By SEED Co-Director Gail Cruise-Roberson.
Dr. Martin Luther King, Jr. left a broad legacy of justice that still echoes today. One way to contemplate the values of his life is through a SEED (Seeking Educational Equity and Diversity) lens. The work we do as SEED leaders is informed by some key principles embodied by Dr. King and the women and men who led the Civil Rights Movement with him.
Work to create a world we have yet to live in and may not live to see born.
The world as it is still has much of the poverty, social injustice, and power imbalances that were in place over 50 years ago when Dr. King was alive. SEED seminars address the history and current issues that keep systems operating oppressively (by perpetuating racism, sexism, homophobia, transphobia, classism, religious intolerance, ableism, etc.) and challenge participants to envision what a just and equitable world would look like and what it will take to get there.
Clarity about how hard it is to give up believing that what was earned resulted strictly from hard work and determination, and not from inequitable access.
By doing our own personal work to understand the places in our lives where we have privilege and where we don’t, SEED facilitators are able to help participants to acknowledge the places and ways that they have different levels of privilege--and how they were assisted (or not) by differential access to people and resources at various times of their lives.
Unwavering belief in the ability of people to grow and change. Peace is not the absence of conflict; it is the achievement of justice.
The conversations that unfold in SEED seminars are often challenging and uncomfortable as well as illuminating and thought provoking--which leads to new knowledge and growth of perspective for many of those who participate in SEED, including the facilitators.

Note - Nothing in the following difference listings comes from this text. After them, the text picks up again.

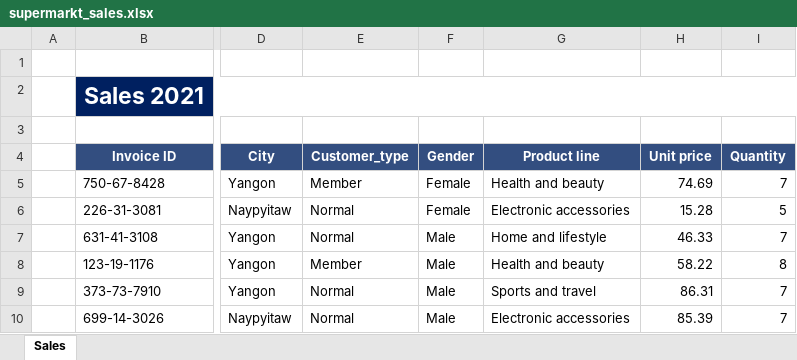
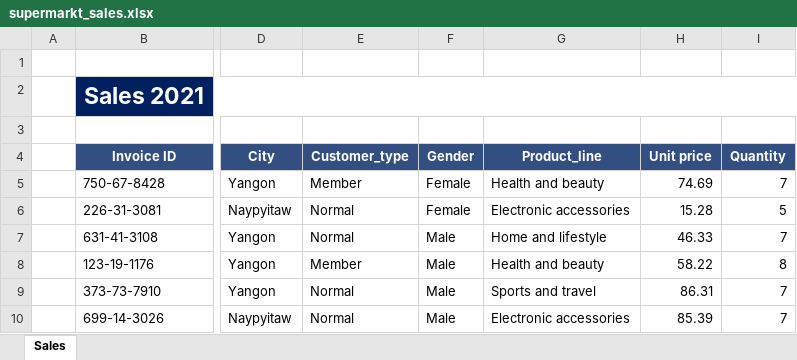
Before and after one commit to Amkrlv/sedash, an Excel workbook: supermarkt_sales.xlsx, sheet Sales, drawn as a sheet; only a part is shown, gaps mark what is left out; values as stored, in another font and other column widths than the file's, no borders; charts and pictures not drawn; the diff names each change by its address in the sheet, - before the commit and + after, or states it on an @@ line.

```diff
--- a/supermarkt_sales.xlsx (sheet Sales)
+++ b/supermarkt_sales.xlsx (sheet Sales)
-G4: Product line
+G4: Product_line
```
Also changed, not shown: charts or pictures, 2 other files.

What role does each of us play in systems that lift some up while keeping others down? What can each of us do from our positions to create enactable possibilities that are rooted in true justice for everyone?
An appreciation for both leadership and collaboration with other leaders to cultivate a network--avoiding charismatic celebrity icons.
SEED relies on teams of facilitators who design and lead seminars with the understanding that we are all in a process of learning together. We are not experts and do not claim to be. That helps each of us to be open to the leadership in participants and each other in order to grow networks of people who are invested in change toward justice and equity. This is modeled by the SEED staff as well, knowing that charismatic leadership is limited (and prone to assasination, whether figurative or literal).
Dr. King knew that speaking truth to power held risk, but he persisted in spite of the risk. He saw his peaceful protests countered by violence, yet always trained and led people to protest non-violently. May his life and example continue to inspire and agitate us to action in our respective spheres of influence.